[Front-end code edit data]
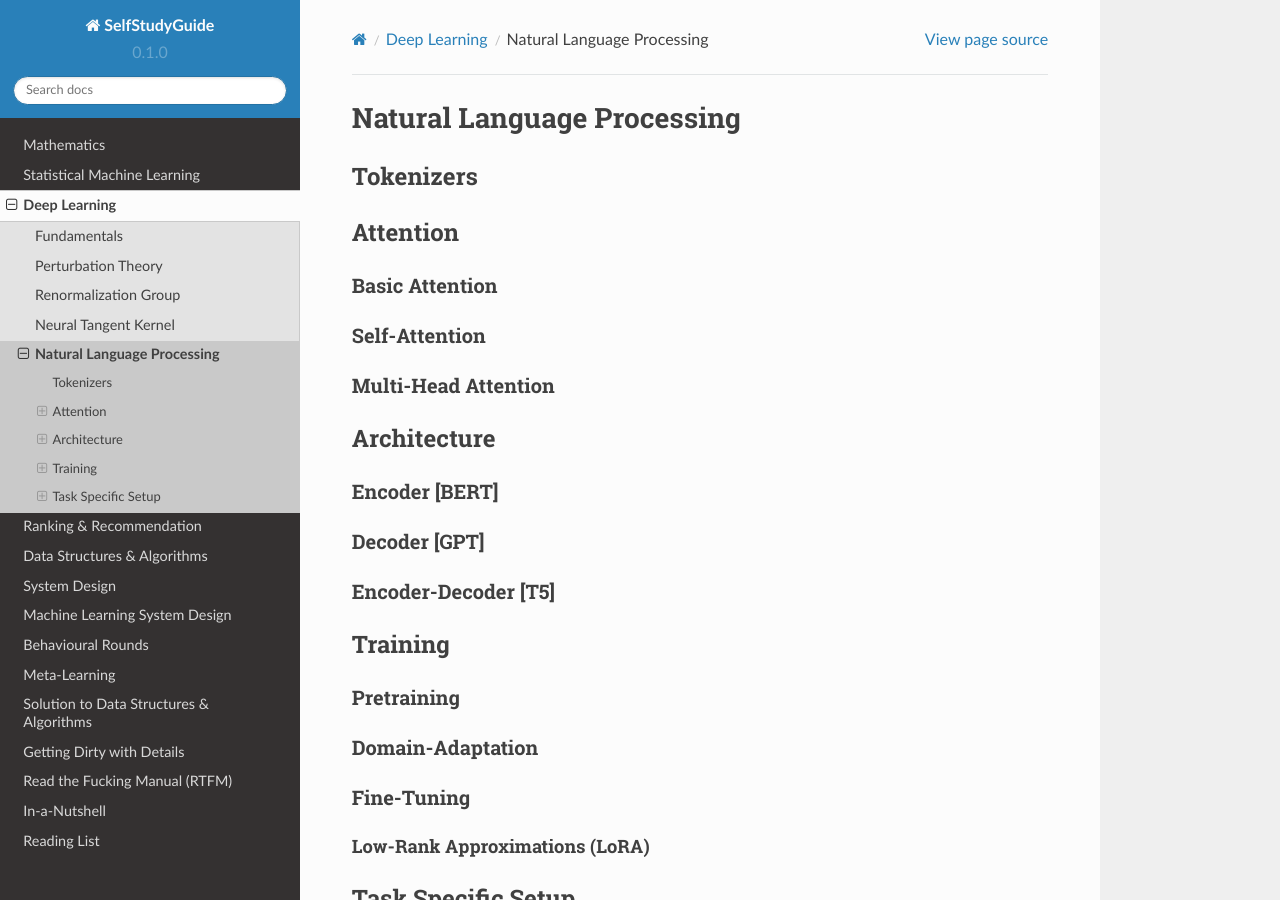
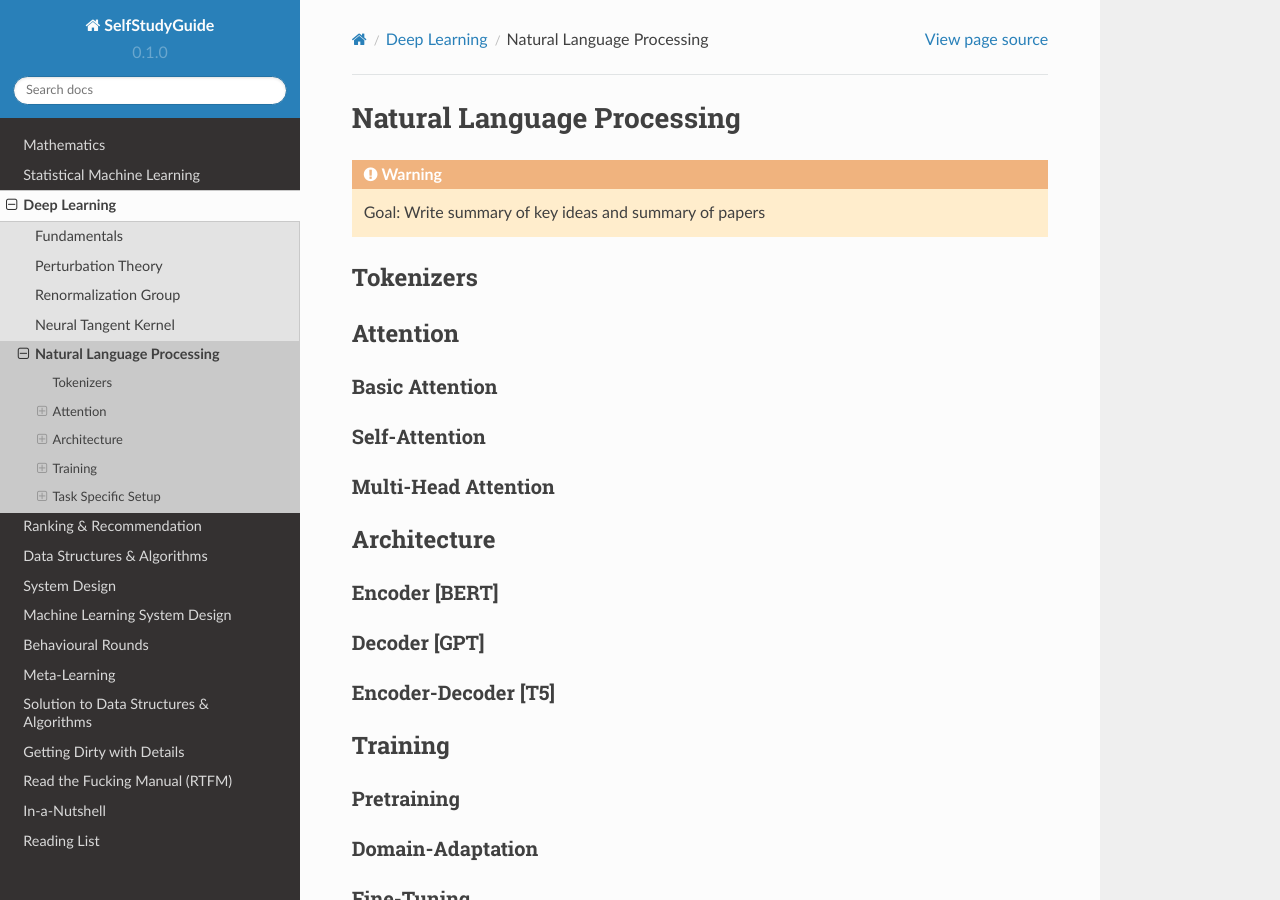
Before and after one commit to uselesstechjunks/leetcode, a Sphinx documentation site: the page built from docs/source/dl/transformer.rst, in a window 1280 px wide and 900 px high. Built offline with Sphinx 7.4.7 and the Read the Docs theme 2.0.0, drawn with Linux system fonts in a browser that asks for light colours.

Commit message:
Update transformer.rst

```diff
--- a/docs/source/dl/transformer.rst
+++ b/docs/source/dl/transformer.rst
@@ -1,6 +1,8 @@
 #########################################################################################
 Natural Language Processing
 #########################################################################################
+.. warning::
+	Goal: Write summary of key ideas and summary of papers
 
 *****************************************************************************************
 Tokenizers
```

What the task asks: Report each line in the data that holds the word "transformer".

Result of this exercise:
Before and after one commit to uselesstechjunks/leetcode, a Sphinx documentation site: the page built from docs/source/dl/transformer.rst, in a window 1280 px wide and 900 px high. Built offline with Sphinx 7.4.7 and the Read the Docs theme 2.0.0, drawn with Linux system fonts in a browser that asks for light colours.
Update transformer.rst
--- a/docs/source/dl/transformer.rst
+++ b/docs/source/dl/transformer.rst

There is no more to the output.